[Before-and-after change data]
########################################
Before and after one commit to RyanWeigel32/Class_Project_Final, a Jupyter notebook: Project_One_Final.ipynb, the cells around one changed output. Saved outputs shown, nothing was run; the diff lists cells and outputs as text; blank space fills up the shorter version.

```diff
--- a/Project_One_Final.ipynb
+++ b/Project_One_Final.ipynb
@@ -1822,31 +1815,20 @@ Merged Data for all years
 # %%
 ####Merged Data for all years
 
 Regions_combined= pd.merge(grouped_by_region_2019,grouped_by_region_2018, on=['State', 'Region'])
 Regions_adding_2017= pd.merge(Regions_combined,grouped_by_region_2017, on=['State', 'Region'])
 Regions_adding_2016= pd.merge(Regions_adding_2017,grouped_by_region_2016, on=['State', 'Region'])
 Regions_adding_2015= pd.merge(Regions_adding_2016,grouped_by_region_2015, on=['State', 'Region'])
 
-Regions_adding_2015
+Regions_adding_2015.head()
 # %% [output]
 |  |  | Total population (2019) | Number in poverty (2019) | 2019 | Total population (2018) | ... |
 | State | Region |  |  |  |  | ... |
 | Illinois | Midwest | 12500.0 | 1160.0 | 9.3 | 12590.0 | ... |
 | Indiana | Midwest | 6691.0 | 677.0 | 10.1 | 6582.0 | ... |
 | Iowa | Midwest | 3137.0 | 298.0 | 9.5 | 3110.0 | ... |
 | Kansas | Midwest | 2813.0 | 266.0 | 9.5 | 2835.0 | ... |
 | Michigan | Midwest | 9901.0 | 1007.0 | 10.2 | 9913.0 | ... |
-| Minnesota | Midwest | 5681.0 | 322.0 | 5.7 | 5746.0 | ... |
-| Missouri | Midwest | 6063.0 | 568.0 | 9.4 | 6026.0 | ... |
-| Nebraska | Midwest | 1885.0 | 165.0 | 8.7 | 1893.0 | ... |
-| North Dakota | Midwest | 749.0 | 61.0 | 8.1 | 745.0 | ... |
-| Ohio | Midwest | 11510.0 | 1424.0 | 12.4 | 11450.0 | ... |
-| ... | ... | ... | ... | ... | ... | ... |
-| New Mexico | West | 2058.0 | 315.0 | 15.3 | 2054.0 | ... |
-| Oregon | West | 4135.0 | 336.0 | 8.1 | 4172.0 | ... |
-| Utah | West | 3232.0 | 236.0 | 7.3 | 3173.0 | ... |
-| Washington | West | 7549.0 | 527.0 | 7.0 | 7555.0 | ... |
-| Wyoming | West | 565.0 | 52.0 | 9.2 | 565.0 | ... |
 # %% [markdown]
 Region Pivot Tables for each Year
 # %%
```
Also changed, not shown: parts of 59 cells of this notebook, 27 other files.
########################################
● **Exercise brief**
Where a line above holds the string "State", copy that line.

● **Task output**
 Regions_combined= pd.merge(grouped_by_region_2019,grouped_by_region_2018, on=['State', 'Region'])
 Regions_adding_2017= pd.merge(Regions_combined,grouped_by_region_2017, on=['State', 'Region'])
 Regions_adding_2016= pd.merge(Regions_adding_2017,grouped_by_region_2016, on=['State', 'Region'])
 Regions_adding_2015= pd.merge(Regions_adding_2016,grouped_by_region_2015, on=['State', 'Region'])
 | State | Region |  |  |  |  | ... |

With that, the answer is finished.